Producing 1 kilogram of fur has a carbon dioxide equivalent (CO2e) factor of about 130 to 140 kilograms, compared to around 6 to 7 kilograms of CO2e for 1 kilogram of faux fur.
The exotic-skins industry isn’t any kinder to the environment. Crocodile and other reptile farms have a disastrous impact on the land, water, and air. The industry destroys land to clear paths for farms; produces deadly ammonia, methane, and other greenhouse gases by keeping live animals; uses toxic chemicals to process skins; and reduces wild animal populations by trapping and killing endangered and threatened species.
Breeding Grounds for Disease
Filthy fur farms packed with sick, stressed, and injured minks are breeding grounds for disease, and facilities in the Netherlands, Spain, and Denmark have seen outbreaks of COVID-19. The situation became so dire that the Dutch Parliament voted to close the country’s last remaining fur farms this year.
SARS and the novel coronavirus first infected humans who came into close contact with captive wildlife at live-animal markets – which represent a similar public health risk to that posed by fur and exotic-skins farms.
On exotic-skins farms, many alligators and crocodiles are kept crowded together in highly unhygienic conditions in pits with putrid water. This creates an ideal breeding ground for many zoonotic pathogens – causative agents of diseases that can spread to humans from other animals– including salmonella, vibrio, Aeromonas spp, Pseudomonas spp, E coli, trichinella, and West Nile virus. Crocodilians have been found to carry all of these and can pass them on to humans.
Exotic Skins Farm
The US Centers for Disease Control and Prevention warns that approximately 75% of recently emerging infectious diseases affecting humans originated in other animals.
What You Can Do
As the list of events, countries, and brands ditching fur and exotic skins continues to grow, it’s high time that all fashion events got with the times and stopped supporting the cruel skins trade.
Please join us in urging the British Fashion Council to join Stockholm Fashion Week in keeping fur off the catwalk, including at London Fashion Week.

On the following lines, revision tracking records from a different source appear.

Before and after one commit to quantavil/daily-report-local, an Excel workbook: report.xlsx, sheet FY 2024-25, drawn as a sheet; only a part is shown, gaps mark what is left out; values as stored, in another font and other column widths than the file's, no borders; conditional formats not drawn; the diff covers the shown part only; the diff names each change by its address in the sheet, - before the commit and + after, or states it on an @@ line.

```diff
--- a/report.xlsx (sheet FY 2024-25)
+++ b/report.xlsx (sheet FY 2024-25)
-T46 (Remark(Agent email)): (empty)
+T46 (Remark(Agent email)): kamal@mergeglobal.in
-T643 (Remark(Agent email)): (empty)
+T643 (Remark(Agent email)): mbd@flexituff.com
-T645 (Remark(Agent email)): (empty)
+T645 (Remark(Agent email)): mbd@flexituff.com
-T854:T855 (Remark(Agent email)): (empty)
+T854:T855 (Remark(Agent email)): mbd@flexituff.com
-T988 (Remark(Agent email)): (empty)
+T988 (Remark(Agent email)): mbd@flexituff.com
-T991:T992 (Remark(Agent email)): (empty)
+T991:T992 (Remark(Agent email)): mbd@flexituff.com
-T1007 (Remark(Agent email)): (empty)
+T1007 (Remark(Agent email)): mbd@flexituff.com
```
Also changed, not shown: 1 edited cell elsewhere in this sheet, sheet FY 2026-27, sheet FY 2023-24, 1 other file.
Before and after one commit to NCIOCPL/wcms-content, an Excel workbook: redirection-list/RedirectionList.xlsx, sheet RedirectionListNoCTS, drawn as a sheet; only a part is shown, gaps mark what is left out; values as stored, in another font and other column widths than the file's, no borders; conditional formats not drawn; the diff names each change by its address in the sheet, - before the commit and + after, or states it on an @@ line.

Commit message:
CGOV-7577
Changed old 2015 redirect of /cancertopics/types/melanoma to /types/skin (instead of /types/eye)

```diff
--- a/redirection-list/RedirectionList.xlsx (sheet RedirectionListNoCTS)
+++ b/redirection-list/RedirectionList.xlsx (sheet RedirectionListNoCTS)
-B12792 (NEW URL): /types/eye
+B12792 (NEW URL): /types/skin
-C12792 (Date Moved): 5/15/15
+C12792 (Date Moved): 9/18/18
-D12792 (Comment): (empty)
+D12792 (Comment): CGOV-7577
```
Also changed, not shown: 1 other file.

Stockholm Fashion Week has taken a step in the right direction, but 1 million minks are still suffering on Swedish fur farms. Please send a message to Sweden’s minister for rural affairs urging her to ban fur farms now.